In mid-November last year, Bloomington announced that it had about six weeks earlier signed a letter of intent (LOI) with Meridiam, an international player that builds infrastructure.

The $40-million investment by Meridiam, which was announced in November, grew to $50 million in mid-May, when Bloomington made another announcement about the pending deal. The service is supposed to provide up to 1 gigabit symmetric upload-download speeds to at least 85-percent of Bloomington.

The master development agreement (MDA) is not yet signed. But some aspects of the partnership have been sketched out. The basic idea is that the network will be operated as an open access platform, which eventually any internet service provider (ISP) can use—after an exclusive period for the initial ISP.

Meridiam has requested that Bloomington establish a tax increment finance (TIF) allocation area to support the project. Bloomington officials are calling it a “spider” TIF, because of the web-like appearance that will come from following the path of conduit to be installed by Meridiam.
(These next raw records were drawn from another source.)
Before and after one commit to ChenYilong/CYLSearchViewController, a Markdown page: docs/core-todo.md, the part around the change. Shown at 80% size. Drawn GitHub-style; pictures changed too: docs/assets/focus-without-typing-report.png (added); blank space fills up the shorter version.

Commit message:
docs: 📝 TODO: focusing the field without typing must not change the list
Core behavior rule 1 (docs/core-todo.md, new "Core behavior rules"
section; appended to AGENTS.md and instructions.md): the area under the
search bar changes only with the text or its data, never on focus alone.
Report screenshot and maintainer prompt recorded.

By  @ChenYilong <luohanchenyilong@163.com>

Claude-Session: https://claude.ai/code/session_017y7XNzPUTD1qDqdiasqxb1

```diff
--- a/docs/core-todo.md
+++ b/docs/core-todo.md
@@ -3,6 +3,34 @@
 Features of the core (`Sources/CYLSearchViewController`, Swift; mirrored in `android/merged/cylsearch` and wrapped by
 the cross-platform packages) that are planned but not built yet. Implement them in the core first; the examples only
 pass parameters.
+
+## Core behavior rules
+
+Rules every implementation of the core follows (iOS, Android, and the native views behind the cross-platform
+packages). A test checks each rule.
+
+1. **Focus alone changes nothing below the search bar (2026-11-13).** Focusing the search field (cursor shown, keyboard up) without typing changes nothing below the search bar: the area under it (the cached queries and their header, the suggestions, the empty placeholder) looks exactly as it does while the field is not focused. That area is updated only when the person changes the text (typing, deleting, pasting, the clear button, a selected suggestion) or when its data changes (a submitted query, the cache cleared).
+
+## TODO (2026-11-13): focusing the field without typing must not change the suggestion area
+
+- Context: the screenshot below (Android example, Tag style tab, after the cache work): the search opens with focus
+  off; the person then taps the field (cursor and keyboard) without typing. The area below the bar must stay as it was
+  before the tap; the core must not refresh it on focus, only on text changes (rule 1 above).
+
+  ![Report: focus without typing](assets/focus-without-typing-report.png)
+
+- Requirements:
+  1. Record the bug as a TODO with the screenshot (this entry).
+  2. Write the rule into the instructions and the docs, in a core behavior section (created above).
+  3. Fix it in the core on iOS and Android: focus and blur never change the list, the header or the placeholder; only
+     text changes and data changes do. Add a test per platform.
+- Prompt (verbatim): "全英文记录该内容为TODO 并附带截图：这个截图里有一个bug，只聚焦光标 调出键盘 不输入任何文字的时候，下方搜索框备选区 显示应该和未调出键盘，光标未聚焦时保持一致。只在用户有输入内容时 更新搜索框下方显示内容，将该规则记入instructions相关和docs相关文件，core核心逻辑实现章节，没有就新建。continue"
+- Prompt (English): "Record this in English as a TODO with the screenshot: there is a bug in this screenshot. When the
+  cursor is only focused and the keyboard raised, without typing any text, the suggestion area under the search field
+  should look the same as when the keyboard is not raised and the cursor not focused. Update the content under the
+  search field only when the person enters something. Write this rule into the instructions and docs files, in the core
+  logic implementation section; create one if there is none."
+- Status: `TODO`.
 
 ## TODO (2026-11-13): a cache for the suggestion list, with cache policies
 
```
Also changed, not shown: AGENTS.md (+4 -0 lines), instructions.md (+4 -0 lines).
One of the big unanswered questions prompted by the mid-May announcement was how such a “spider” TIF would actually work.

Some of those details about the TIF district have started to emerge—at a city council work session held on Friday, and at Monday’s meeting of Bloomington’s redevelopment commission (RDC).

One of those details is the estimated benefit that Meridiam will receive from the establishment of the new TIF district—around $14.4 million over the course of 25 years. Continue reading “Some details emerge on $14.4M “spider” TIF funding for Meridiam’s high-speed internet in Bloomington”

Catalent tax break gets just a 6-vote majority from 9-member Bloomington city council, but it’s enough

A six-vote majority on Bloomington’s nine-member city council was enough Wednesday night to grant pharmaceutical company Catalent a tax abatement in exchange for a capital investment of $350 million and 1,000 new jobs.

The additional jobs would grow the pharmaceutical company’s local workforce by about one-third.

[Updated April 21, 2022: In a news release Catalent has announced it has chosen Bloomington as the location where it will be making a $350 million investment.]

Catalent is looking to spend about $10 million on development of real property, possibly by buying more land. The other $340 million would be invested in personal property, which includes all the non-permanent fixtures inside a building, like manufacturing equipment.

The investment by the pharmaceutical company would be contingent on a tax abatement on the additional value for both real and personal property. Real property would be abated at a rate of 50 percent a year for 10 years, making a total of $826,760 in additional paid property taxes and $826,760 in abatement.

The bigger break comes for the personal property, which is 90 percent for 20 years, and totals an estimated $43,450,785 in abated taxes, which is calculated to have a net present value of about $28.4 million.

Speaking in support of the tax abatement was Bloomington’s director of economic and sustainable development, Alex Crowley, who allowed that the cumulative figure for the abatement  is an “eye-popping number.”

Public comment in favor of the abatement came from current and former elected officials, including former mayor John Fernandez (1995–2003) who also served as assistant secretary of Commerce for Economic Development Administration in the Obama administration.

Fernandez said, “This decision isn’t so much about Catalent—it’s about creating economic opportunities for our community, for people in our community who are at risk of being left behind in an ever changing dynamic economy.”

Speaking against the abatement during the public hearing was Ariana Gunderson, who said, “Being a company town is a really good situation for a company, but not for a town.” She added, “I am astonished that the city would invest so much money into the profits of a company instead of into its people.” Continue reading “Catalent tax break gets just a 6-vote majority from 9-member Bloomington city council, but it’s enough”